The task = The entries below are to be copied exactly, with every picture left out.

Data extracted from a collection =

★ ★ ★ ★

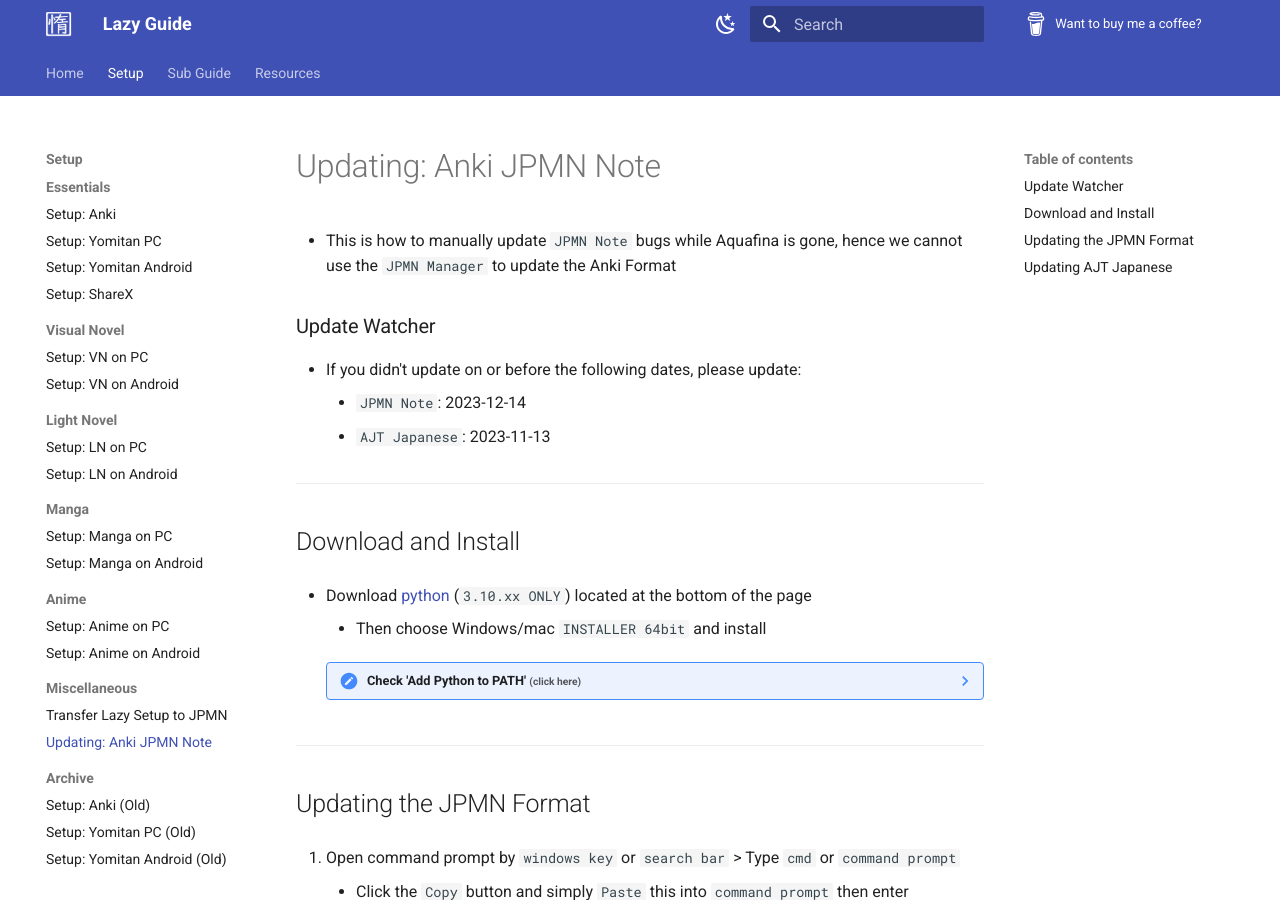
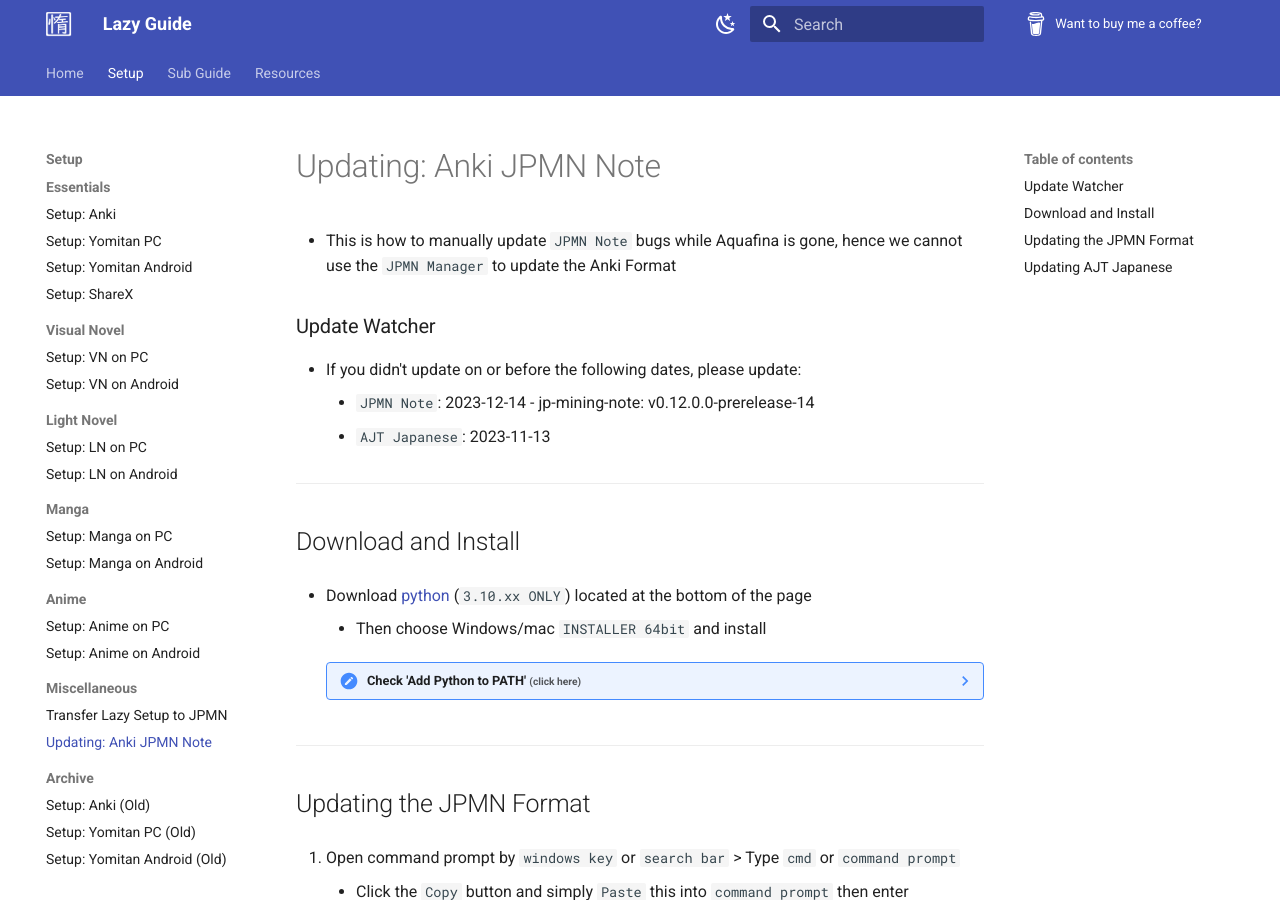
Before and after one commit to Xelieu/xelieu.github.io, an MkDocs documentation site: the page built from docs/jp-lazy-guide/updatingAnkiJPMNNote.md, in a window 1280 px wide and 900 px high. Built offline with MkDocs 1.6.1 and Material for MkDocs 9.7.7, drawn with Linux system fonts in a browser that asks for light colours.

Commit message:
$updated info

```diff
--- a/docs/jp-lazy-guide/updatingAnkiJPMNNote.md
+++ b/docs/jp-lazy-guide/updatingAnkiJPMNNote.md
@@ -5,7 +5,7 @@
 ### Update Watcher
 
 - If you didn't update on or before the following dates, please update:
-    - `JPMN Note`: 2023-12-14
+    - `JPMN Note`: 2023-12-14 - jp-mining-note: v0.12.0.0-prerelease-14
     - `AJT Japanese`: 2023-11-13
 
 ---
```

★ ★ ★ ★

Result =
Before and after one commit to Xelieu/xelieu.github.io, an MkDocs documentation site: the page built from docs/jp-lazy-guide/updatingAnkiJPMNNote.md, in a window 1280 px wide and 900 px high. Built offline with MkDocs 1.6.1 and Material for MkDocs 9.7.7, drawn with Linux system fonts in a browser that asks for light colours.

Commit message:
$updated info

```diff
--- a/docs/jp-lazy-guide/updatingAnkiJPMNNote.md
+++ b/docs/jp-lazy-guide/updatingAnkiJPMNNote.md
@@ -5,7 +5,7 @@
 ### Update Watcher
 
 - If you didn't update on or before the following dates, please update:
-    - `JPMN Note`: 2023-12-14
+    - `JPMN Note`: 2023-12-14 - jp-mining-note: v0.12.0.0-prerelease-14
     - `AJT Japanese`: 2023-11-13
 
 ---
```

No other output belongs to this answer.